EXERCISE DIRECTIONS
Find the lines below in which the string "Benchmark" occurs. Copy each one.
::: EXTRACTED INFORMATION
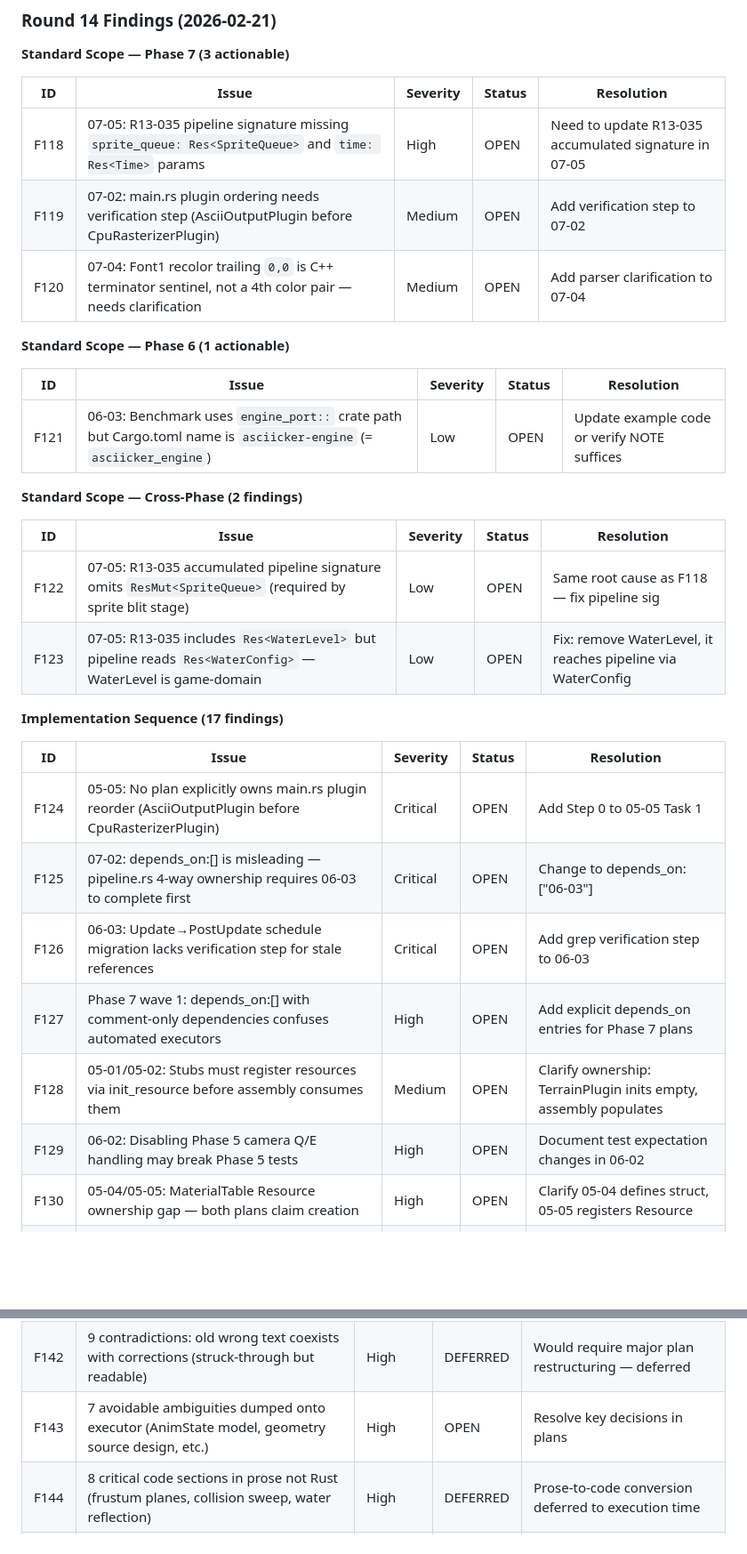
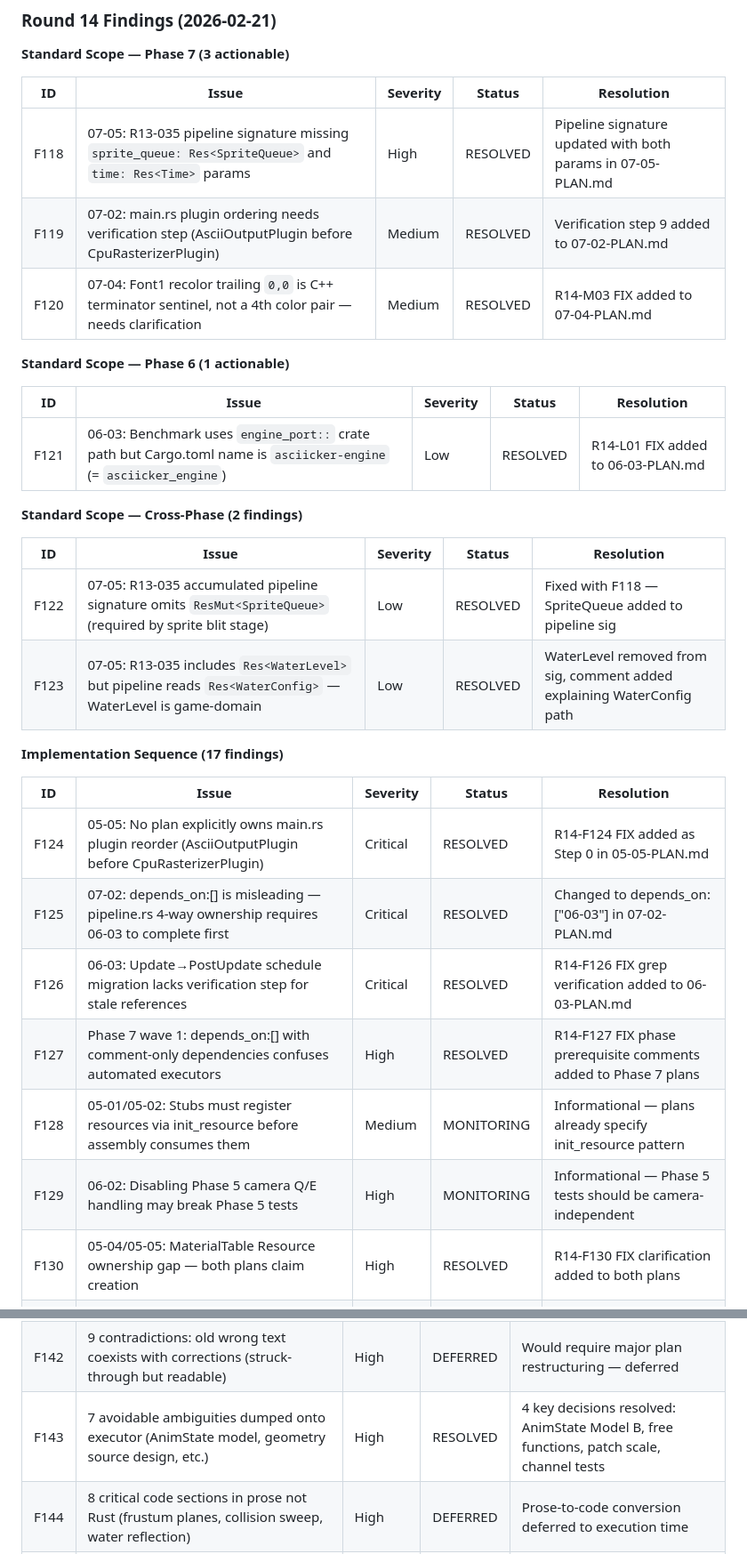
Before and after one commit to rikiyanai/asciicker-rust-port, a Markdown page: docs/FAILURE_LOG.md, 2 parts joined by grey strips. Shown at 89% size. Drawn GitHub-style; blank space fills up the shorter version.

Commit message:
docs: update R14 failure log statuses to RESOLVED after fixes applied
Mark 22 findings as RESOLVED (F118-F157), 3 as MONITORING, rest DEFERRED.
All actionable plan edits from R14 audit are now applied.

```diff
--- a/docs/FAILURE_LOG.md
+++ b/docs/FAILURE_LOG.md
@@ -159,34 +159,34 @@
 
 | ID | Issue | Severity | Status | Resolution |
 |----|-------|----------|--------|------------|
-| F118 | 07-05: R13-035 pipeline signature missing `sprite_queue: Res<SpriteQueue>` and `time: Res<Time>` params | High | OPEN | Need to update R13-035 accumulated signature in 07-05 |
-| F119 | 07-02: main.rs plugin ordering needs verification step (AsciiOutputPlugin before CpuRasterizerPlugin) | Medium | OPEN | Add verification step to 07-02 |
-| F120 | 07-04: Font1 recolor trailing `0,0` is C++ terminator sentinel, not a 4th color pair — needs clarification | Medium | OPEN | Add parser clarification to 07-04 |
+| F118 | 07-05: R13-035 pipeline signature missing `sprite_queue: Res<SpriteQueue>` and `time: Res<Time>` params | High | RESOLVED | Pipeline signature updated with both params in 07-05-PLAN.md |
+| F119 | 07-02: main.rs plugin ordering needs verification step (AsciiOutputPlugin before CpuRasterizerPlugin) | Medium | RESOLVED | Verification step 9 added to 07-02-PLAN.md |
+| F120 | 07-04: Font1 recolor trailing `0,0` is C++ terminator sentinel, not a 4th color pair — needs clarification | Medium | RESOLVED | R14-M03 FIX added to 07-04-PLAN.md |
 
 **Standard Scope — Phase 6 (1 actionable)**
 
 | ID | Issue | Severity | Status | Resolution |
 |----|-------|----------|--------|------------|
-| F121 | 06-03: Benchmark uses `engine_port::` crate path but Cargo.toml name is `asciicker-engine` (= `asciicker_engine`) | Low | OPEN | Update example code or verify NOTE suffices |
+| F121 | 06-03: Benchmark uses `engine_port::` crate path but Cargo.toml name is `asciicker-engine` (= `asciicker_engine`) | Low | RESOLVED | R14-L01 FIX added to 06-03-PLAN.md |
 
 **Standard Scope — Cross-Phase (2 findings)**
 
 | ID | Issue | Severity | Status | Resolution |
 |----|-------|----------|--------|------------|
-| F122 | 07-05: R13-035 accumulated pipeline signature omits `ResMut<SpriteQueue>` (required by sprite blit stage) | Low | OPEN | Same root cause as F118 — fix pipeline sig |
-| F123 | 07-05: R13-035 includes `Res<WaterLevel>` but pipeline reads `Res<WaterConfig>` — WaterLevel is game-domain | Low | OPEN | Fix: remove WaterLevel, it reaches pipeline via WaterConfig |
+| F122 | 07-05: R13-035 accumulated pipeline signature omits `ResMut<SpriteQueue>` (required by sprite blit stage) | Low | RESOLVED | Fixed with F118 — SpriteQueue added to pipeline sig |
+| F123 | 07-05: R13-035 includes `Res<WaterLevel>` but pipeline reads `Res<WaterConfig>` — WaterLevel is game-domain | Low | RESOLVED | WaterLevel removed from sig, comment added explaining WaterConfig path |
 
 **Implementation Sequence (17 findings)**
 
 | ID | Issue | Severity | Status | Resolution |
 |----|-------|----------|--------|------------|
-| F124 | 05-05: No plan explicitly owns main.rs plugin reorder (AsciiOutputPlugin before CpuRasterizerPlugin) | Critical | OPEN | Add Step 0 to 05-05 Task 1 |
-| F125 | 07-02: depends_on:[] is misleading — pipeline.rs 4-way ownership requires 06-03 to complete first | Critical | OPEN | Change to depends_on: ["06-03"] |
-| F126 | 06-03: Update→PostUpdate schedule migration lacks verification step for stale references | Critical | OPEN | Add grep verification step to 06-03 |
-| F127 | Phase 7 wave 1: depends_on:[] with comment-only dependencies confuses automated executors | High | OPEN | Add explicit depends_on entries for Phase 7 plans |
-| F128 | 05-01/05-02: Stubs must register resources via init_resource before assembly consumes them | Medium | OPEN | Clarify ownership: TerrainPlugin inits empty, assembly populates |
-| F129 | 06-02: Disabling Phase 5 camera Q/E handling may break Phase 5 tests | High | OPEN | Document test expectation changes in 06-02 |
-| F130 | 05-04/05-05: MaterialTable Resource ownership gap — both plans claim creation | High | OPEN | Clarify 05-04 defines struct, 05-05 registers Resource |
+| F124 | 05-05: No plan explicitly owns main.rs plugin reorder (AsciiOutputPlugin before CpuRasterizerPlugin) | Critical | RESOLVED | R14-F124 FIX added as Step 0 in 05-05-PLAN.md |
+| F125 | 07-02: depends_on:[] is misleading — pipeline.rs 4-way ownership requires 06-03 to complete first | Critical | RESOLVED | Changed to depends_on: ["06-03"] in 07-02-PLAN.md |
+| F126 | 06-03: Update→PostUpdate schedule migration lacks verification step for stale references | Critical | RESOLVED | R14-F126 FIX grep verification added to 06-03-PLAN.md |
+| F127 | Phase 7 wave 1: depends_on:[] with comment-only dependencies confuses automated executors | High | RESOLVED | R14-F127 FIX phase prerequisite comments added to Phase 7 plans |
+| F128 | 05-01/05-02: Stubs must register resources via init_resource before assembly consumes them | Medium | MONITORING | Informational — plans already specify init_resource pattern |
+| F129 | 06-02: Disabling Phase 5 camera Q/E handling may break Phase 5 tests | High | MONITORING | Informational — Phase 5 tests should be camera-independent |
+| F130 | 05-04/05-05: MaterialTable Resource ownership gap — both plans claim creation | High | RESOLVED | R14-F130 FIX clarification added to both plans |
 | F131 | Phase 5 Wave 1: No integration check before Wave 2 consumes Wave 1 APIs | Medium | OPEN | Add cargo build verification at wave boundaries |
 | F132 | 07-02: GameState testing requires functional render pipeline (bootstrap concern) | Medium | OPEN | Already addressed by Option (a)/(b) dual path |
 | F133 | Phase 7 wave labels imply parallelism that doesn't exist (sequential required) | Medium | OPEN | Informational — wave labels are misleading |
@@ -204,7 +204,7 @@
 |----|-------|----------|--------|------------|
 | F141 | Plans are ~55% FIX-note audit noise (6,319 lines total, ~3,490 are annotations) | Critical | DEFERRED | Restructuring into SPEC+APPENDIX format deferred to post-execution |
 | F142 | 9 contradictions: old wrong text coexists with corrections (struck-through but readable) | High | DEFERRED | Would require major plan restructuring — deferred |
-| F143 | 7 avoidable ambiguities dumped onto executor (AnimState model, geometry source design, etc.) | High | OPEN | Resolve key decisions in plans |
+| F143 | 7 avoidable ambiguities dumped onto executor (AnimState model, geometry source design, etc.) | High | RESOLVED | 4 key decisions resolved: AnimState Model B, free functions, patch scale, channel tests |
 | F144 | 8 critical code sections in prose not Rust (frustum planes, collision sweep, water reflection) | High | DEFERRED | Prose-to-code conversion deferred to execution time |
 | F145 | GlyphSelector trait in Phase 5 is premature (YAGNI — only needed in Phase 7) | Medium | DEFERRED | Simplification deferred — trait exists for Phase 7 extensibility |
 | F146 | PhysicsGeometrySource trait vs free functions — plan admits free functions would be simpler | Medium | DEFERRED | Noted — implementer may use free functions per P6-012 |
```
Also changed, not shown: other parts of docs/FAILURE_LOG.md (+8 -8 lines).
::::::
RESPONSE AREA
-| F121 | 06-03: Benchmark uses `engine_port::` crate path but Cargo.toml name is `asciicker-engine` (= `asciicker_engine`) | Low | OPEN | Update example code or verify NOTE suffices |
+| F121 | 06-03: Benchmark uses `engine_port::` crate path but Cargo.toml name is `asciicker-engine` (= `asciicker_engine`) | Low | RESOLVED | R14-L01 FIX added to 06-03-PLAN.md |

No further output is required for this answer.